According to the “teachability index” developed by Manhattan Institute researchers Jay P. Greene and Greg Forster, today’s students are 8.7 percent more teachable — that is, less prone to disadvantages that affect learning — than they were in 1970.
Children’s physical health and economic security have substantially improved, and preschool enrollment has grown dramatically. While other factors have presented increased challenges — broken homes and students whose native language isn’t English are more common — these changes have been more than offset by ongoing improvements in children’s well-being.

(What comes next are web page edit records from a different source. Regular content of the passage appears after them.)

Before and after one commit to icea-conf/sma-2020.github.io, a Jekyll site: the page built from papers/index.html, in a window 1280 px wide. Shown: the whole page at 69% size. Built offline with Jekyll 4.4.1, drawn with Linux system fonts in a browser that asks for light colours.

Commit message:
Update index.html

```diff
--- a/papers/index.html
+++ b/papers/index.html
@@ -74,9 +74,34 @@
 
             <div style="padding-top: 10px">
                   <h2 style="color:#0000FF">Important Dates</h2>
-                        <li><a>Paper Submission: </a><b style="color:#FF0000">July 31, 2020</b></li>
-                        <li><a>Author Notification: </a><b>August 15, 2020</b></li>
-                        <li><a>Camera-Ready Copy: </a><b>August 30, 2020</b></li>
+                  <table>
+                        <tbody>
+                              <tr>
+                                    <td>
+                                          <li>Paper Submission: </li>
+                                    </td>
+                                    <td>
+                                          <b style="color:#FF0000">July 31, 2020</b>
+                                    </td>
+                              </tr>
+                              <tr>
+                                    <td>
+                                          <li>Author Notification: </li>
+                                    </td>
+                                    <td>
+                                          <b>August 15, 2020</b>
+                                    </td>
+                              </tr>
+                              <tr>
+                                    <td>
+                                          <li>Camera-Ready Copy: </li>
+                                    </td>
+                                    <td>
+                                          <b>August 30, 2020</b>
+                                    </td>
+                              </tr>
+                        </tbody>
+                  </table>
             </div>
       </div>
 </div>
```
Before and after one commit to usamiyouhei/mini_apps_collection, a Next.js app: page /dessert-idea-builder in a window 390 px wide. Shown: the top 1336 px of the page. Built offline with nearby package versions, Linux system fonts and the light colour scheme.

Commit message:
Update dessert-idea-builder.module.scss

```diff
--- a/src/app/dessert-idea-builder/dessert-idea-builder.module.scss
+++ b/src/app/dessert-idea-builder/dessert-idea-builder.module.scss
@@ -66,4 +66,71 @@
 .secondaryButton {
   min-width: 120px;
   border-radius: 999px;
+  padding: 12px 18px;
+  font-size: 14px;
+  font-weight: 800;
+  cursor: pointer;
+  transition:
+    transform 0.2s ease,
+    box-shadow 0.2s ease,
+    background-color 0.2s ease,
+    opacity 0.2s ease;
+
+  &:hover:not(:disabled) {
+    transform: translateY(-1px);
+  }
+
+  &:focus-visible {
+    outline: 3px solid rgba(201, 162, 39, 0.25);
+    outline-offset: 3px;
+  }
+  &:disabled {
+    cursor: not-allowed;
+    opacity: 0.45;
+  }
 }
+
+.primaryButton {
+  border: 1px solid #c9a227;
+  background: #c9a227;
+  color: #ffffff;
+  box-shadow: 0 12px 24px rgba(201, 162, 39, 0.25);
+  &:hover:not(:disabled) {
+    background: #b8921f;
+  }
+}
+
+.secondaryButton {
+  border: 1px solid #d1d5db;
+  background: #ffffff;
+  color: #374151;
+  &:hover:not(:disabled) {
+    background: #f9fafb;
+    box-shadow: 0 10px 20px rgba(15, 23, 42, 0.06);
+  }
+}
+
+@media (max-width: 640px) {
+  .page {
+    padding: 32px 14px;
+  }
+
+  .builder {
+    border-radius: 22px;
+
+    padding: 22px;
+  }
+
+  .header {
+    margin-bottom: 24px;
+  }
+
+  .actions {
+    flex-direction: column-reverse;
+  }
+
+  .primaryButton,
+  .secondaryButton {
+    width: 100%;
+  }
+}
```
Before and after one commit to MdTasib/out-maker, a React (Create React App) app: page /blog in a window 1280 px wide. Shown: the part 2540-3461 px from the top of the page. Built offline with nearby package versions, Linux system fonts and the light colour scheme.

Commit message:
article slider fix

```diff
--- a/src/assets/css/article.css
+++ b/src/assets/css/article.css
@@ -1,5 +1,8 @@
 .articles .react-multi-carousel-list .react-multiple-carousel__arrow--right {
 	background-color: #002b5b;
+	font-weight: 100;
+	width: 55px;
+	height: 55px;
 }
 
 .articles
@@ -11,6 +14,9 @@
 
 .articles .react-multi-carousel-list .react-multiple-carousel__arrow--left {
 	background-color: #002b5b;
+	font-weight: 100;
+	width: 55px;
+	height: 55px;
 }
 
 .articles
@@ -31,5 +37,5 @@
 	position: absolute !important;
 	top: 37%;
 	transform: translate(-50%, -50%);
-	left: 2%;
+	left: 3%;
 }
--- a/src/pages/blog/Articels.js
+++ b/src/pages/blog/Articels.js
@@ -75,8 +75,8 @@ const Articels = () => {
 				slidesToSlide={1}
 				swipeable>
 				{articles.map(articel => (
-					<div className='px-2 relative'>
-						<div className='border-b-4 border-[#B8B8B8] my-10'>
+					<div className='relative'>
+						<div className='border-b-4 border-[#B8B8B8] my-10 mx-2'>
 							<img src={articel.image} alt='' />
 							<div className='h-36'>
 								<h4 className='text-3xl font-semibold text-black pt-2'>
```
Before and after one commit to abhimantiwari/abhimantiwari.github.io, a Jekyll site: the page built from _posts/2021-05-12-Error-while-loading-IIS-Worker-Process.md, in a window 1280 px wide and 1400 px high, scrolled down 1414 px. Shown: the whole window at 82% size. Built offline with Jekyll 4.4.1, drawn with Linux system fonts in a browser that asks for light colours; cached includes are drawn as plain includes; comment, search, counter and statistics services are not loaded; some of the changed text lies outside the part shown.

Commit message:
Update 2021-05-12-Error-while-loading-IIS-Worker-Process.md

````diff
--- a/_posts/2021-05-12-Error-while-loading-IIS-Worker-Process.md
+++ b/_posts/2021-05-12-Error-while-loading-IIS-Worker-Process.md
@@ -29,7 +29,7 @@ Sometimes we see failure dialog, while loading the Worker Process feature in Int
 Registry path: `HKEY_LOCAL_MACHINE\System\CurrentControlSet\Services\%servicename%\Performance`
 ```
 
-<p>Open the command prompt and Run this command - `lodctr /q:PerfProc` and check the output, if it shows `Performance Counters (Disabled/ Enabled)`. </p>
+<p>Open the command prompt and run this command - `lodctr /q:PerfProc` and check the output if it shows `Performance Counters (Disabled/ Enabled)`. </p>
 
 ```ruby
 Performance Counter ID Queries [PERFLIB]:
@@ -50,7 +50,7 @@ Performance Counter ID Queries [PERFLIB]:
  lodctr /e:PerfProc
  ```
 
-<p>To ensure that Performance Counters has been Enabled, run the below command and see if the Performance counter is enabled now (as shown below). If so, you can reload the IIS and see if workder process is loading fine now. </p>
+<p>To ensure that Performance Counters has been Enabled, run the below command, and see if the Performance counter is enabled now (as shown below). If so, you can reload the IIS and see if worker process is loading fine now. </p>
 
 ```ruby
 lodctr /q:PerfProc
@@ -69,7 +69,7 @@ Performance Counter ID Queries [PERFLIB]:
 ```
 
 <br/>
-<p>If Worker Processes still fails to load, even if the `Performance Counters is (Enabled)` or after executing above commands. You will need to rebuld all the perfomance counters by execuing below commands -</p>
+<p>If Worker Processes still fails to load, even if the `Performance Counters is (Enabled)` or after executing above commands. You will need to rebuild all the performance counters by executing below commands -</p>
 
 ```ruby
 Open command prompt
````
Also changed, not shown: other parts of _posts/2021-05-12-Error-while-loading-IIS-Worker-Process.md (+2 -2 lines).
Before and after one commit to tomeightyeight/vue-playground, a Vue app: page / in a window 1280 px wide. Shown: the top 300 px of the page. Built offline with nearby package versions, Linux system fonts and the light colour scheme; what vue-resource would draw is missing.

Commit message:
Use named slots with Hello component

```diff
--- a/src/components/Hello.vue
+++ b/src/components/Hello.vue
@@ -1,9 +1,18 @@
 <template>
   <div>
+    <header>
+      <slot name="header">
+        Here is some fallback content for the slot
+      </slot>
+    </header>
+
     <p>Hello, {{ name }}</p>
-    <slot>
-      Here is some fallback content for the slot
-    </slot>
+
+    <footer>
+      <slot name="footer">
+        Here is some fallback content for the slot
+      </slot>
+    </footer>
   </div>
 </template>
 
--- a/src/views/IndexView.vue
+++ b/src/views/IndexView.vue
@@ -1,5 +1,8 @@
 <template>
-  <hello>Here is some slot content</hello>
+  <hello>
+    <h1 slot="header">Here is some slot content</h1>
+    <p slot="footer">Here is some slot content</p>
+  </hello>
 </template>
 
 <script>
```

North Dakota, Maine, New Hampshire, Vermont and South Dakota have the most teachable (least disadvantaged) students. Louisiana, Texas, Arizona, New Mexico and the District of Columbia have the hardest-to-teach kids.
In looking at academic outcomes relative to “teachability,” the study found “states with more school choice or stronger accountability testing demonstrate better school performance.” Montana, Colorado, Kansas, Texas, and North Carolina rank best on the School Performance Index; California, Alabama, Mississippi, Hawaii and the District of Columbia are the goats.
Utah, Idaho, Oklahoma, Kentucky, and Arkansas get the most performance for the buck. Lowest on the School Efficiency Index were Alaska, New York, Connecticut, New Jersey and the District of Columbia.
Of course, there have to be many ways to weigh students’ disadvantages.